(INPUT RECORDS)
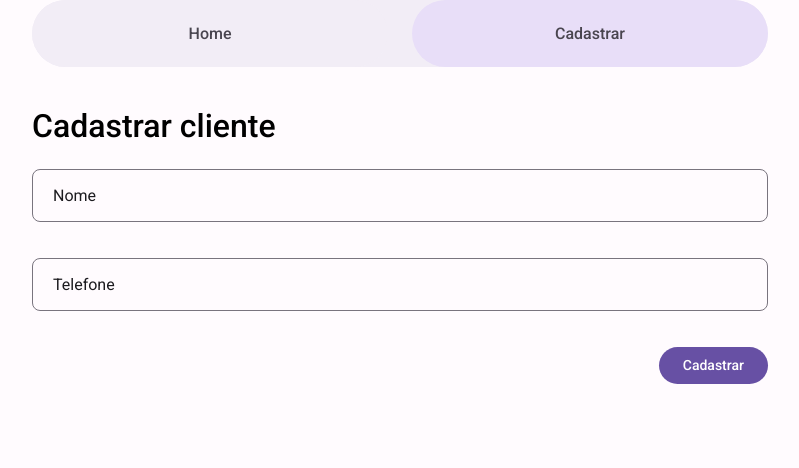
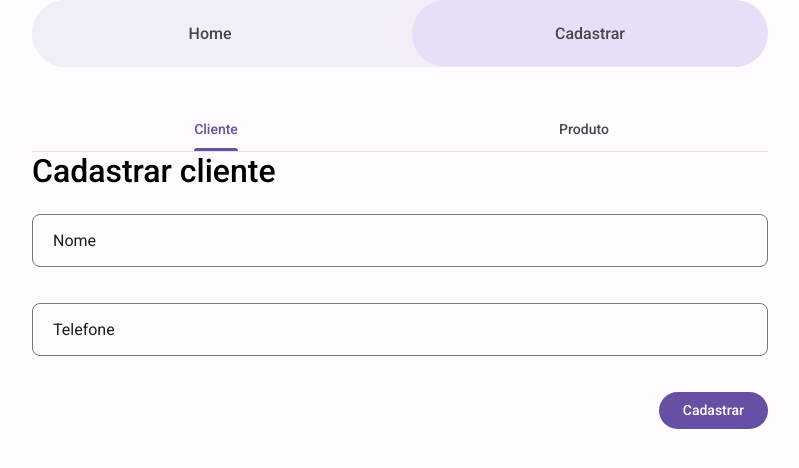
Before and after one commit to BrunoBecoski/marcenaria, a Next.js app: page /register in a window 1280 px wide. Shown: the top 468 px of the page, without its empty margins (240-1039 px from the left). Built offline with nearby package versions, Linux system fonts and the light colour scheme; no server answers.

Commit message:
chore: create component Tabs

```diff
--- /dev/null
+++ b/src/components/Tabs/index.tsx
@@ -0,0 +1,26 @@
+import { TabsContainer, Tab } from "./styles";
+
+interface TabsProps {
+  tabs: {
+    label: string;
+  }[]
+  tabActive: string;
+  setTabActive: (value: string) => void;
+}
+
+export function Tabs({ tabs, tabActive, setTabActive }: TabsProps) {
+  return (
+    <TabsContainer>
+      {
+        tabs.map(tab => (
+            <Tab
+              onClick={() => setTabActive(tab.label)}
+              data-active={tabActive === tab.label}
+            >
+              <span>{tab.label}</span>
+            </Tab>
+          ))
+      }
+    </TabsContainer>
+  )
+}
--- /dev/null
+++ b/src/components/Tabs/styles.ts
@@ -0,0 +1,55 @@
+import styled from 'styled-components';
+
+export const TabsContainer = styled.div`
+  overflow: hidden;
+  display: flex;
+  width: 100%;
+
+  background: ${({ theme }) => theme.colors.surface};
+  border-bottom: 1px solid ${({ theme }) => theme.colors.surfaceVariant};
+  `;
+
+export const Tab = styled.button`
+  flex: 1;
+  padding-block: var(--space_14);
+
+  border: none;
+  background: none;
+  font-size: var(--title_sm);
+  font-weight: var(--weight_md);
+  color: ${({ theme }) => theme.colors.onSurfaceVariant};
+
+  :active {
+    background: ${({ theme }) => theme.colors.surface1};
+  }
+
+  &[data-active="true"] {
+    color: ${({ theme }) => theme.colors.primary};
+
+    span {
+      &:after {
+        bottom: 0;
+
+        transition: all .2s;
+      }
+    }
+  }
+
+  span {
+    position: relative;
+    padding-block: var(--space_14);
+
+    &:after {
+      content: '';
+      width: 100%;
+      height: 3px;
+      position: absolute;
+      bottom: -3px;
+      left: 0;
+
+      border-top-left-radius: var(--radio_full);
+      border-top-right-radius: var(--radio_full);
+      background: ${({ theme }) => theme.colors.primary};
+    }
+  }
+`;
--- a/src/pages/register/index.tsx
+++ b/src/pages/register/index.tsx
@@ -1,9 +1,11 @@
 import { useForm, Controller } from 'react-hook-form';
+import { useState } from 'react';
 import { yupResolver } from '@hookform/resolvers/yup';
 import * as yup from 'yup';
 
 import { useCreateClientMutation } from '../../graphql/generated';
 
+import { Tabs } from '../../components/Tabs';
 import { TextField } from '../../components/TextField';
 import { Button } from '../../components/Button';
 import { Layout } from '../../components/Layout';
@@ -21,6 +23,7 @@ const schema = yup.object({
 })
 
 export default function Register() {
+  const [tabActive, setTabActive ] = useState('Cliente');
   const { handleSubmit, control, formState: { errors } } = useForm<IFormInputs>({
     resolver: yupResolver(schema),
     defaultValues: {
@@ -44,9 +47,16 @@ export default function Register() {
     }
   }
 
+
   return (
     <Layout>
       <RegisterContainer>
+        <Tabs
+          tabs={[{label: 'Cliente'}, {label: 'Produto'}]}
+          tabActive={tabActive}
+          setTabActive={setTabActive}
+        />
+
         <h1>Cadastrar cliente</h1>
         <Form onSubmit={handleSubmit(onSubmit)}>
           <Controller
--- a/src/styles/theme/tokens/space.ts
+++ b/src/styles/theme/tokens/space.ts
@@ -5,6 +5,7 @@ export const space = css`
   --space_8: 0.5rem;    /* 8px */
   --space_10: 0.652rem; /* 10px */
   --space_12: 0.75rem;  /* 12px */
+  --space_14: 0.875rem; /* 14px */
   --space_16: 1rem;     /* 16px */
   --space_20: 1.25rem;  /* 20px */
   --space_24: 1.5rem;   /* 24px */
```
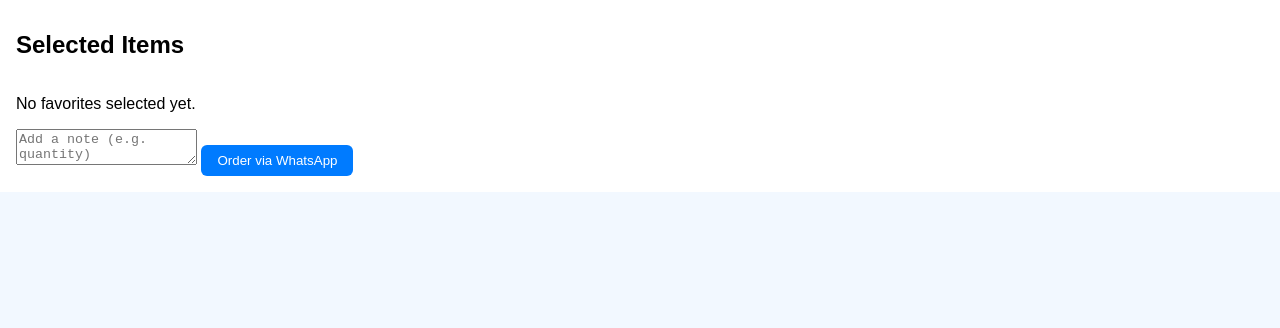
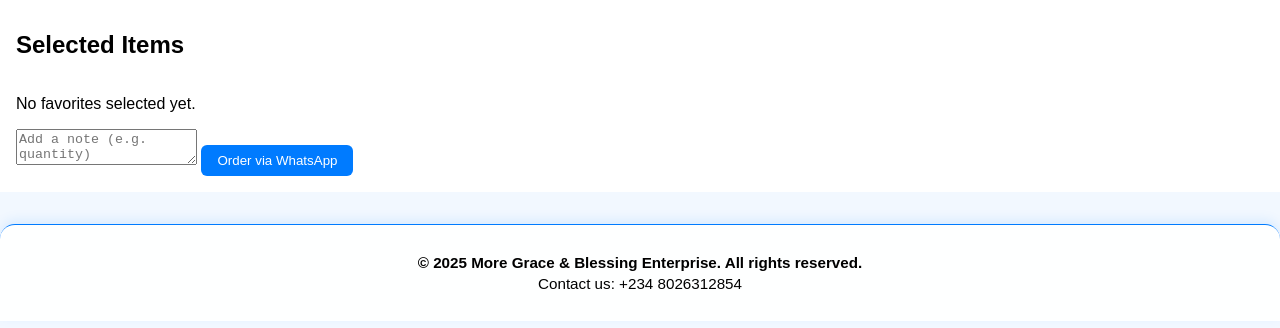
Before and after one commit to Stoner1238/MGB_catalog, a plain HTML site: page favorites.html in a window 1280 px wide. Shown: the part 78-406 px from the top of the page. Drawn offline with Linux system fonts and the light colour scheme.

Commit message:
Update favorites.html

```diff
--- a/favorites.html
+++ b/favorites.html
@@ -23,5 +23,11 @@
   </main>
 
   <script src="favorites.js"></script>
+
+  <footer>
+  <p>&copy; 2025 More Grace & Blessing Enterprise. All rights reserved.</p>
+  <p>Contact us: +234 8026312854</p>
+</footer>
+
 </body>
 </html>
```
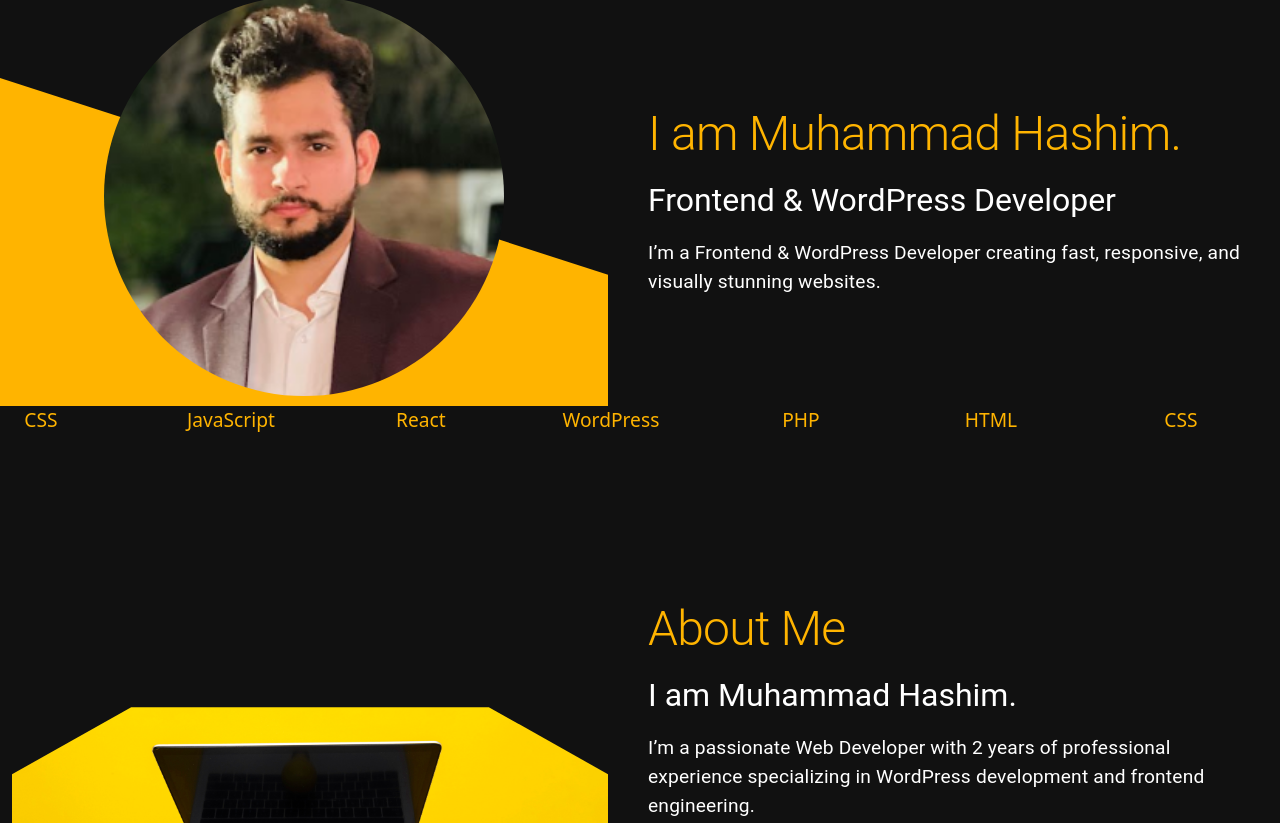
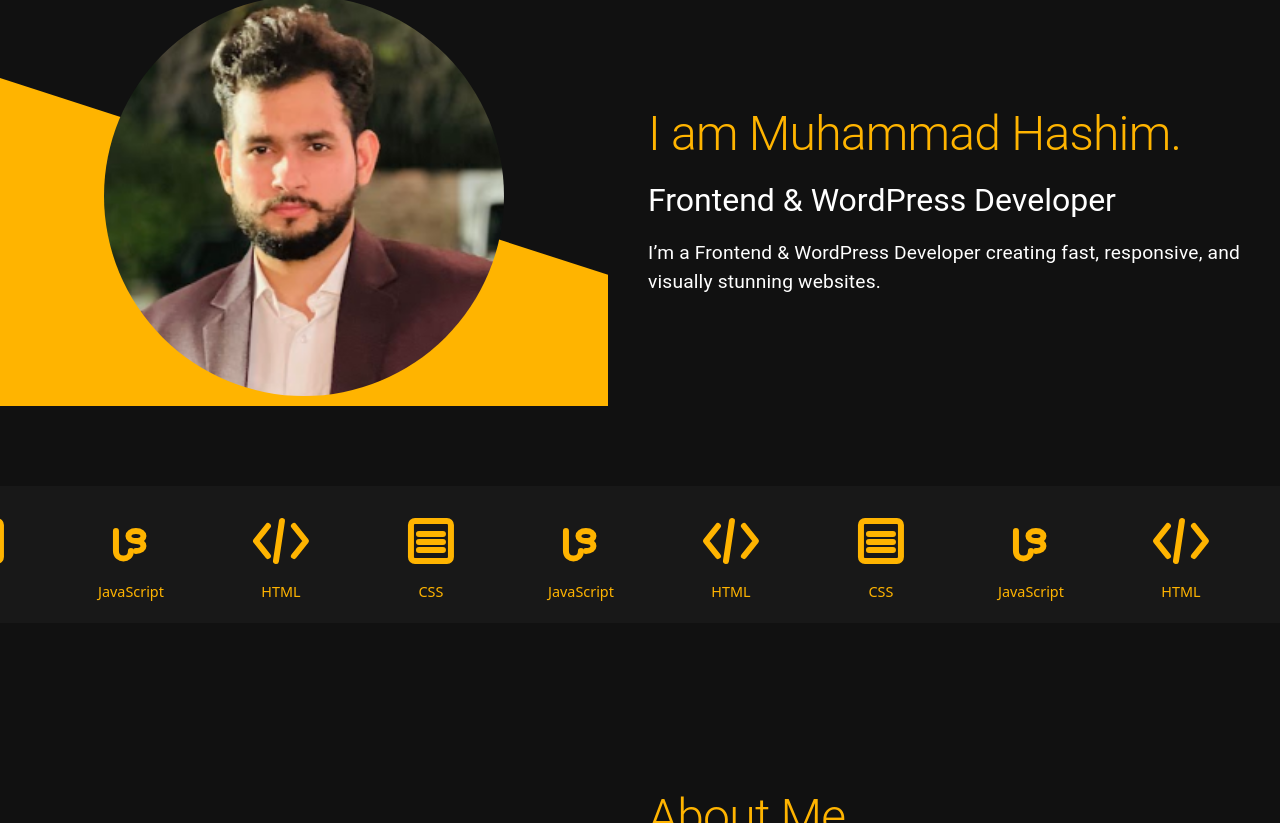
Before and after one commit to hashimrmzn/hashim-portfolio, a React (Vite) app: page / in a window 1280 px wide. Shown: the part 394-1217 px from the top of the page. Built offline with nearby package versions, Linux system fonts and the light colour scheme.

Commit message:
have some work on header and make tech stack component

```diff
--- a/src/App.css
+++ b/src/App.css
@@ -47,3 +47,10 @@ h2,h3,h4,h5,h6,p{
 .about-img{
  clip-path: polygon(20% 0%, 80% 0%, 100% 20%, 100% 80%, 80% 100%, 20% 100%, 0% 80%, 0% 20%);
 }
+.site-header {
+  transition: background-color 0.3s ease, box-shadow 0.3s ease;
+}
+.site-header.scrolled {
+  background-color: #181818;
+  box-shadow: 0 2px 8px #ffb400;
+}
--- a/src/components/Header/Header.jsx
+++ b/src/components/Header/Header.jsx
@@ -2,6 +2,7 @@ import React from 'react'
 import Navbar from './HeaderComponents/Navbar'
 
 function Header() {
+
   return (
     <>
     <Navbar />
--- a/src/components/Header/HeaderComponents/Navbar.jsx
+++ b/src/components/Header/HeaderComponents/Navbar.jsx
@@ -2,11 +2,22 @@ import React from 'react'
 import { Box, Stack, Typography, Button, IconButton } from "@mui/material";
 import logo from "../../../assets/images/logo.png";
 import MenuIcon from "@mui/icons-material/Menu";
+import  { useEffect, useState } from "react";
 function Navbar() {
+    const [scrolled, setScrolled] = useState(false);
+      useEffect(() => {
+        const handleScroll = () => {
+          setScrolled(window.scrollY > 50); // trigger after 50px scroll
+        };
+
+        window.addEventListener("scroll", handleScroll);
+        return () => window.removeEventListener("scroll", handleScroll);
+      }, []);
+
     return (
         <>
             <Box
-                className="site-header"
+                className={`site-header ${scrolled ? "scrolled" : ""}`}
                 component="header"
                 sx={{
                     width: "100%",
--- a/src/components/TechStack/TechSlider.jsx
+++ b/src/components/TechStack/TechSlider.jsx
@@ -1,20 +1,37 @@
-import React from 'react'
+import React from 'react';
 import styles from "./TechSlider.module.css";
+
+// Import your icons
+import htmlIcon from "../../assets/images/html-icon.svg";
+import cssIcon from "../../assets/images/css-icon.svg";
+import jsIcon from "../../assets/images/js-icon.svg";
+
+
 function TechSlider() {
-   const items = ["HTML", "CSS", "JavaScript", "React", "WordPress", "PHP"];
+  const items = [
+    { src: htmlIcon, alt: "HTML" },
+    { src: cssIcon, alt: "CSS" },
+    { src: jsIcon, alt: "JavaScript" },
+  ];
+ const loopItems = Array(7).fill(items).flat();
   return (
-    <>
- <div className={styles.slider}>
+    <div className={styles.slider}>
       <div className={styles.sliderTrack}>
-        {[...items, ...items].map((item, index) => (
+        {loopItems.map((item, index) => (
           <div className={styles.slide} key={index}>
-            {item}
+            <img
+              src={item.src}
+              alt={item.alt}
+              className={styles.icon}
+              draggable="false"
+            />
+            <span className={styles.label}>{item.alt}</span>
           </div>
         ))}
       </div>
     </div>
-    </>
-  )
+
+  );
 }
 
-export default TechSlider
+export default TechSlider;
--- a/src/components/TechStack/TechSlider.module.css
+++ b/src/components/TechStack/TechSlider.module.css
@@ -5,8 +5,10 @@
 
 .slider {
   overflow: hidden;
-  white-space: nowrap;
   width: 100%;
+  background-color: #181818;
+  padding: 20px 0;
+  margin: 80px 0 0 0;
 }
 
 .sliderTrack {
@@ -17,7 +19,20 @@
 .slide {
   flex: 0 0 auto;
   min-width: 150px;
-  margin: 0 20px;
-  font-size: 1.2rem;
+  display: flex;
+  flex-direction: column;
+  align-items: center;
+  justify-content: center;
+}
+
+.icon {
+  width: 70px;
+  height: 70px;
+  object-fit: contain;
+}
+.label {
+  margin-top: 5px;
+  font-size: 0.9rem;
   color: #ffb400;
+  text-align: center;
 }
```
(End INPUT RECORDS)
→ ACTIVITY
Show, from the listing above, each line that contains the word "setTabActive".

→ ANSWER TO THIS PROBLEM
+  setTabActive: (value: string) => void;
+export function Tabs({ tabs, tabActive, setTabActive }: TabsProps) {
+              onClick={() => setTabActive(tab.label)}
+  const [tabActive, setTabActive ] = useState('Cliente');
+          setTabActive={setTabActive}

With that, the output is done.